    I actually expect the Russian economy to recover much more strongly than people expect. Less capital flight now that people can’t move money to Europe, and continued natural resource sales. But the degraded lifestyle for the rich and just upper middle class is an existential threat to the government. A palace coup is very much not out of the question. I’m not in Russia so I don’t know the mood.


  3. In late breaking news the Biden administration has decided to picket the Chinese and Russian embassies. These embassies will be surrounded by loudspeakers and a computer program, developed by the Pentagon, will repeat on loop, America is number one. Experts and anonymous officials in the administration expect that both countries will buckle under this extreme pressure and eventually be brought to the negotiating table, likely returning the world to the rules based international order.

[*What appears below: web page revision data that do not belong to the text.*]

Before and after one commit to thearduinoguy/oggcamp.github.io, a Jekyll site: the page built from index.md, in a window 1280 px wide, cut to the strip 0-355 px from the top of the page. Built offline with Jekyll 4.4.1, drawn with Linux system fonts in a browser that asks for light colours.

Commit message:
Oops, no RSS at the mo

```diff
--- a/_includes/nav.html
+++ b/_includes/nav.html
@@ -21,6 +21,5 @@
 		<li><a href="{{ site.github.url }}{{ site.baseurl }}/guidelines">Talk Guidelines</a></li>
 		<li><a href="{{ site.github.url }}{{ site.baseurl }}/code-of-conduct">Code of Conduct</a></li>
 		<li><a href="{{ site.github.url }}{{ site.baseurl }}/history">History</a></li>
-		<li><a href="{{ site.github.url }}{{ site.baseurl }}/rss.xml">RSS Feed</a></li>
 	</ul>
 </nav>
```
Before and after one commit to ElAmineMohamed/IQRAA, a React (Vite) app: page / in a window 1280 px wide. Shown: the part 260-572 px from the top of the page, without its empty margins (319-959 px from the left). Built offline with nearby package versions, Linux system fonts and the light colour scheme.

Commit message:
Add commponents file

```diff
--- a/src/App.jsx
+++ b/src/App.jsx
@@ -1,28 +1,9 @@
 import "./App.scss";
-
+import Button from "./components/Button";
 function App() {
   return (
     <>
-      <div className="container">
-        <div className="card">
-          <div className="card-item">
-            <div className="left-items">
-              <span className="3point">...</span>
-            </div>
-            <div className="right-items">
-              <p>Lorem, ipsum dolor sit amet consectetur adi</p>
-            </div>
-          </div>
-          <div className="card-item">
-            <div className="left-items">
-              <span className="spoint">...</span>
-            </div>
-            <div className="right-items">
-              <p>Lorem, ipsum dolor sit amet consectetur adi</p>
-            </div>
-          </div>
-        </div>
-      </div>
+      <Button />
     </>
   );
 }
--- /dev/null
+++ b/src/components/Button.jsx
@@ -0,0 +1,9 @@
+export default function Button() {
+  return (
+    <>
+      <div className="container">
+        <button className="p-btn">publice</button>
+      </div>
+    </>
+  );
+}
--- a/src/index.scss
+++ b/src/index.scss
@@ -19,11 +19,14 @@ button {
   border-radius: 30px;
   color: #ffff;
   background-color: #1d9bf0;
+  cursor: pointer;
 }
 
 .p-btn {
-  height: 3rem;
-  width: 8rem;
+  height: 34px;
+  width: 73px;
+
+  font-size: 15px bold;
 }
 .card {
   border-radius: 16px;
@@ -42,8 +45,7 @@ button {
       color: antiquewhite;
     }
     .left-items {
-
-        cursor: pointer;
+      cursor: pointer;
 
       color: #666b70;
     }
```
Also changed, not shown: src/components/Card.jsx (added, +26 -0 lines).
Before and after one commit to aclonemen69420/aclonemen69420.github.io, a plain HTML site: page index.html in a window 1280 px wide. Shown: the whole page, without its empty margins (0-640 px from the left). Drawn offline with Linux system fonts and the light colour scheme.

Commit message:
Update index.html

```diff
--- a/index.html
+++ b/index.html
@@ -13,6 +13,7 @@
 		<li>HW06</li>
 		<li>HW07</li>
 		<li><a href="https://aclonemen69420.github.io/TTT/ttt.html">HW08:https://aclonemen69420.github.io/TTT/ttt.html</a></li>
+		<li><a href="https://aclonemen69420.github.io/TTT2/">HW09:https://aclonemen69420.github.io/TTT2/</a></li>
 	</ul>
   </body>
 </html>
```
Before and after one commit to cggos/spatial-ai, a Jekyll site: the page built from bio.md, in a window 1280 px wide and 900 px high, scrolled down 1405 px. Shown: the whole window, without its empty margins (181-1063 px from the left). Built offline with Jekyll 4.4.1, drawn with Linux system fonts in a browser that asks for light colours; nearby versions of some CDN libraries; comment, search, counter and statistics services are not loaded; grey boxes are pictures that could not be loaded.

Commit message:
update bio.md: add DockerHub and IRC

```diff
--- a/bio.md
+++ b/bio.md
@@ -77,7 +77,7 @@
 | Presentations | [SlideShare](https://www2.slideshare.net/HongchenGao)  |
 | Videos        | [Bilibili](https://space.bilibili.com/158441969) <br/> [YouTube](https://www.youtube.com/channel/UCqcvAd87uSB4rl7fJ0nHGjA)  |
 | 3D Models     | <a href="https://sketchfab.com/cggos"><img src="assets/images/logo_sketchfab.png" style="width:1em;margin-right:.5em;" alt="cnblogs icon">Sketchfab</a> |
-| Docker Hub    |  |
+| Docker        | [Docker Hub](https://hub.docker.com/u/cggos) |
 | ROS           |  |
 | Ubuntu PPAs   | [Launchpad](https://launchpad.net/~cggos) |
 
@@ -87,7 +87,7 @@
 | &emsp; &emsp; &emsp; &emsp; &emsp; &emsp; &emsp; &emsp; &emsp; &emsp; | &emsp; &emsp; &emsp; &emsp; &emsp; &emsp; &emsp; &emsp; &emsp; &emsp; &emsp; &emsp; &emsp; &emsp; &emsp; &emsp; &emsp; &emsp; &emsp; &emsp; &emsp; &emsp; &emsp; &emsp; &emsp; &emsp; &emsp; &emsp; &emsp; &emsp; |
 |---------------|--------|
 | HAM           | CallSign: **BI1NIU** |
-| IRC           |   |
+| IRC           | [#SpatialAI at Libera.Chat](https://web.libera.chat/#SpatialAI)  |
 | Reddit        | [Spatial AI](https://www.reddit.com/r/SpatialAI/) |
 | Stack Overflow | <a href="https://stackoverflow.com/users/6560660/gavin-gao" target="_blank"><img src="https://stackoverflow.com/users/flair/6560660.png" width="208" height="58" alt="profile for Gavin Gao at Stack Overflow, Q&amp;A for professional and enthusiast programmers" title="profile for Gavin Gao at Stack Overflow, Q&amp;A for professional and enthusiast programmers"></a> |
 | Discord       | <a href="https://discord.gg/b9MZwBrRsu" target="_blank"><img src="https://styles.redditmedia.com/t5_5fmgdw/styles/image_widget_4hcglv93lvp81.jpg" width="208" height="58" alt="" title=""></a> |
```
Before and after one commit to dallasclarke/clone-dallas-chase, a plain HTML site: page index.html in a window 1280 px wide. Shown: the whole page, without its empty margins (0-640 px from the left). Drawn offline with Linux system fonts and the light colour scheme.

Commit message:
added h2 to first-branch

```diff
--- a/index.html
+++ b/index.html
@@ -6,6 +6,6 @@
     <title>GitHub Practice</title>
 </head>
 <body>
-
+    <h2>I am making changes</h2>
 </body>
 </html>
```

  4. None of this has been done because the Russians expect to finish up their business in Ukraine rather soon, and then to negotiate a gradual return to normality with the West.

    Fortunately such colossal confrontations as we are now witnessing come along once in several generations. Let us hope that this one will end sooner rather than later.

    I am not sure I agree, while I am well aware you have much more information to form your judgment on than I may ever.
    However, what you hope and support there is exactly the attitude that keeps the bullies bully the bullied, and in the case of “NATO” and Russia, it has.
    if some things, even most things, in the Ukraine get fixed, and then everything returns to “normal”, as you seem to wish, what, on a deep level, will have been fixed?

    Will they stop being able to call themselves, and their interests, and drives, the “international community”, “international consensus”, “international community values”?
    Will they stop being assured, oh so fully assured, that a different set of standards and rules applies to them than to anyone else in the globe?
    Will their inner urge to dictate, establish, shape, decide, set, determine, anything that anyone does in any corner of the world subside?
    Will their ability to issue dollars without limits, without any of the penalties that anyone else issuing their own currency likewise would immediately run into, and with all the inavoidable outcomes that leads to in terms or power, military and of any other kind (even the power to, for example, have FIFA and UEFA and other “sports federations” ban a country from their competitions has its roots in the ability to issue dollars without limits) end?

    The “normal” is precisely all of that, going on, forever.
    Perhaps you see it as the best among what can realistically come to pass — even if that were the case, I’ll excuse myself for my inability to feel any enthusiasm at the prospect —.


    1. By the way, wouldn’t it be about time social platforms like YouTube were given an internationally-appealing, internationally-accessible alternative from the East, even from Russia, and that people critical of the system of power of which YouTube, and other Internet social platform like YouTube, are part, stopped publishing their content on those platforms (while hoping they’ll be so kind not to ban them and their channels yet)?


  5. The American stock market is discounting a Ukrainian victory/Russian Pyrrhic victory. Sanctions have worked: Russia crippled except in her capacity to export oil. Call it the the triumph of the iPhone, which will no longer be sold in Russia. At a cost of blood and treasure, Russia is tilting at windmills in Ukraine. Certainly, the first commentor supports this view and feels free to insult anyone who doesn’t. Emphasis free, as in The Land of the Free.


Comments are closed.